Much like its predecessor, 2016’s Fantastic Beasts and Where to Find Them, The Crimes of Grindelwald is a beautiful film, filled with vibrant colors, fantastic creature effects, and the sort of spectacle that makes the action explode off the screen. Yates has a knack for finding just the right balance between the extensive computer-generated elements in the film and his human actors, and creates a genuine sense of wonder around the magical creatures Scamander encounters in his journey.
As the series’ intrepid magizoologist, Redmayne appears to have settled into a comfortable level of awkwardness in his portrayal of Scamander, who prefers the company of extraordinary animals to humans — magically inclined or otherwise. The wandering wizard feels even more detached from the world around him in The Crimes of Grindelwald than he did in the 2016 film, with Redmayne going all-in on the more eccentric elements of the character and doing a nice job of selling Newt’s general sense of discomfort with human interaction.
As the series’ most prominent new additions, Jude Law and Johnny Depp are both fun to watch, each in their own ways.
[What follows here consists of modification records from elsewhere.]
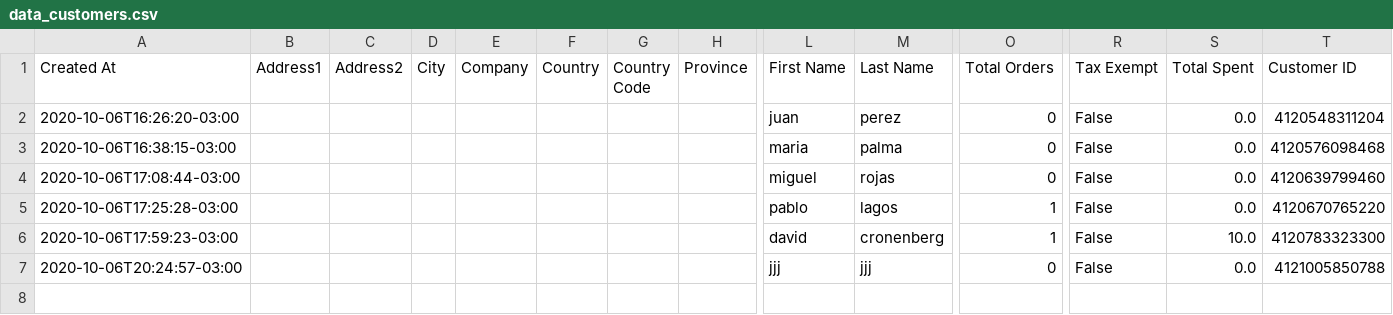
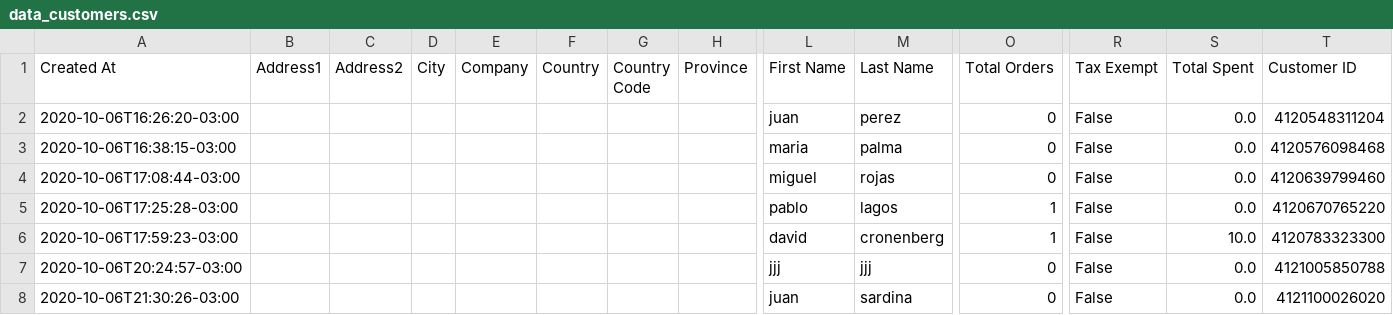
Before and after one commit to Sud-Austral/dropbox_to_github, a CSV file: data_customers.csv, drawn as a sheet; only a part is shown, gaps mark what is left out; rows hold the shown columns only; the diff names each change by its address in the sheet, - before the commit and + after, or states it on an @@ line.

Commit message:
Repositorio Actualizado

```diff
--- a/data_customers.csv
+++ b/data_customers.csv
+row 8: 2020-10-06T21:30:26-03:00 |  |  |  |  |  |  |  | juan | sardina | 0 | False | 0.0 | 4121100026020
```
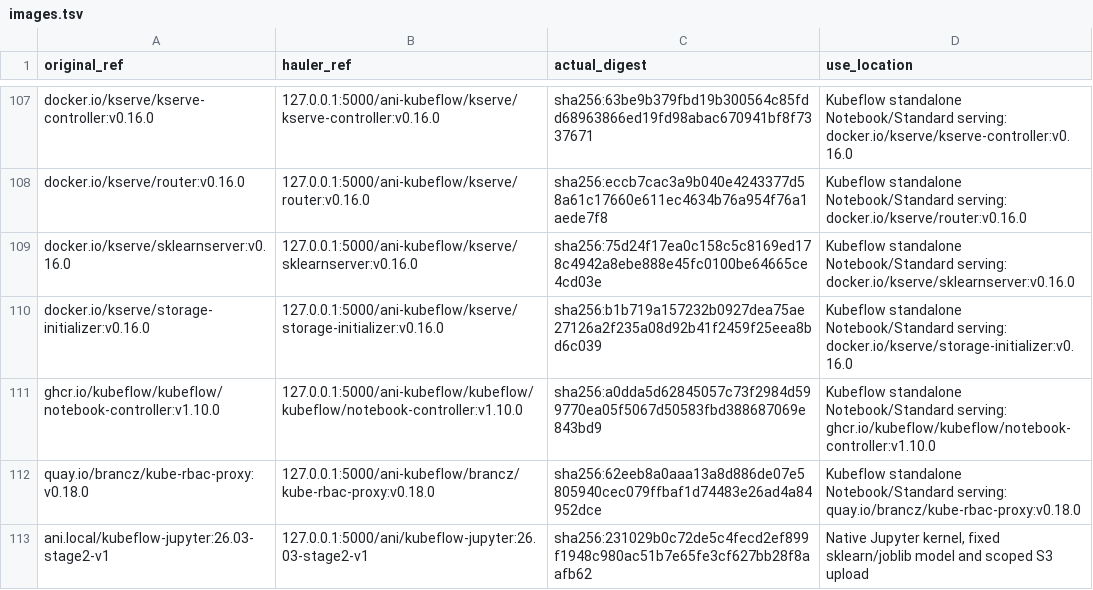
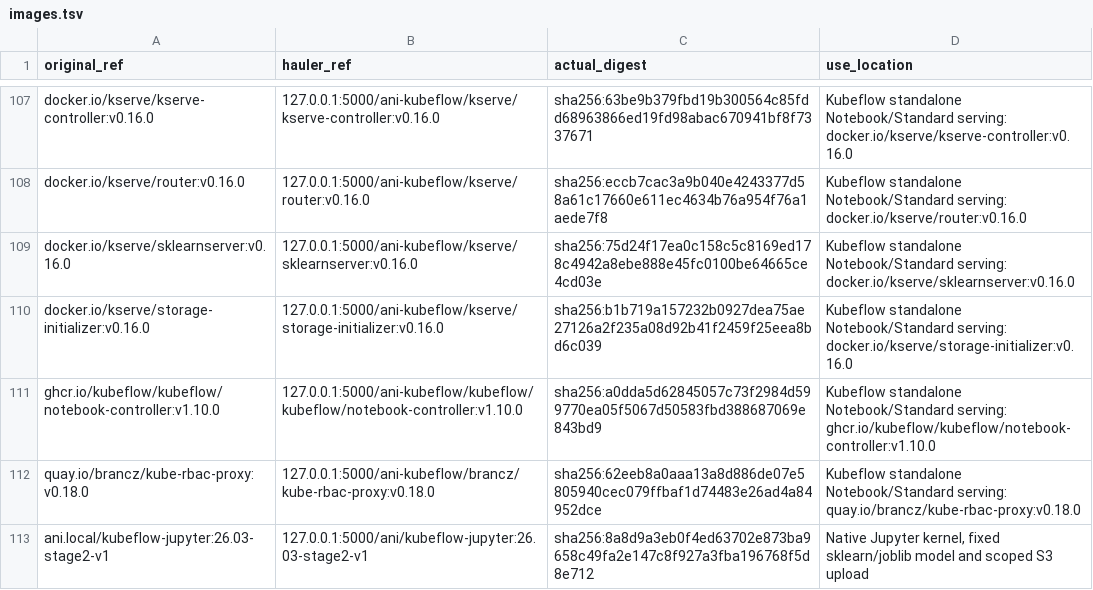
Before and after one commit to zhangzhe-ctrl/ani-installer, a TSV file: kubekey/ani/images.tsv, drawn as a sheet; only a part is shown, gaps mark what is left out.

Commit message:
fix(kubeflow): lock workspace image with verified native Jupyter startup

```diff
--- a/kubekey/ani/images.tsv
+++ b/kubekey/ani/images.tsv
@@ -112,2 +112,2 @@ ghcr.io/kubeflow/kubeflow/notebook-controller:v1.10.0	127.0.0.1:5000/ani-kubeflo
 quay.io/brancz/kube-rbac-proxy:v0.18.0	127.0.0.1:5000/ani-kubeflow/brancz/kube-rbac-proxy:v0.18.0	sha256:62eeb8a0aaa13a8d886de07e5805940cec079ffbaf1d74483e26ad4a84952dce	Kubeflow standalone Notebook/Standard serving: quay.io/brancz/kube-rbac-proxy:v0.18.0
-ani.local/kubeflow-jupyter:26.03-stage2-v1	127.0.0.1:5000/ani/kubeflow-jupyter:26.03-stage2-v1	sha256:231029b0c72de5c4fecd2ef899f1948c980ac51b7e65fe3cf627bb28f8aafb62	Native Jupyter kernel, fixed sklearn/joblib model and scoped S3 upload
+ani.local/kubeflow-jupyter:26.03-stage2-v1	127.0.0.1:5000/ani/kubeflow-jupyter:26.03-stage2-v1	sha256:8a8d9a3eb0f4ed63702e873ba9658c49fa2e147c8f927a3fba196768f5d8e712	Native Jupyter kernel, fixed sklearn/joblib model and scoped S3 upload
```
Also changed, not shown: 2 other files.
Law’s younger, cheekier Dumbledore doesn’t quite hit the same high marks as the older versions of the character played by Richard Harris and Michael Gambon in the Harry Potter series, but his lack of screen time doesn’t afford him many scene-stealing opportunities. He does channel the sense of warmth established in earlier (or perhaps later, given the film’s prequel status in the Harry Potter timeline) portrayals of Dumbledore, and there’s a playfulness in his performance that echoes the more familiar portrayals of the character.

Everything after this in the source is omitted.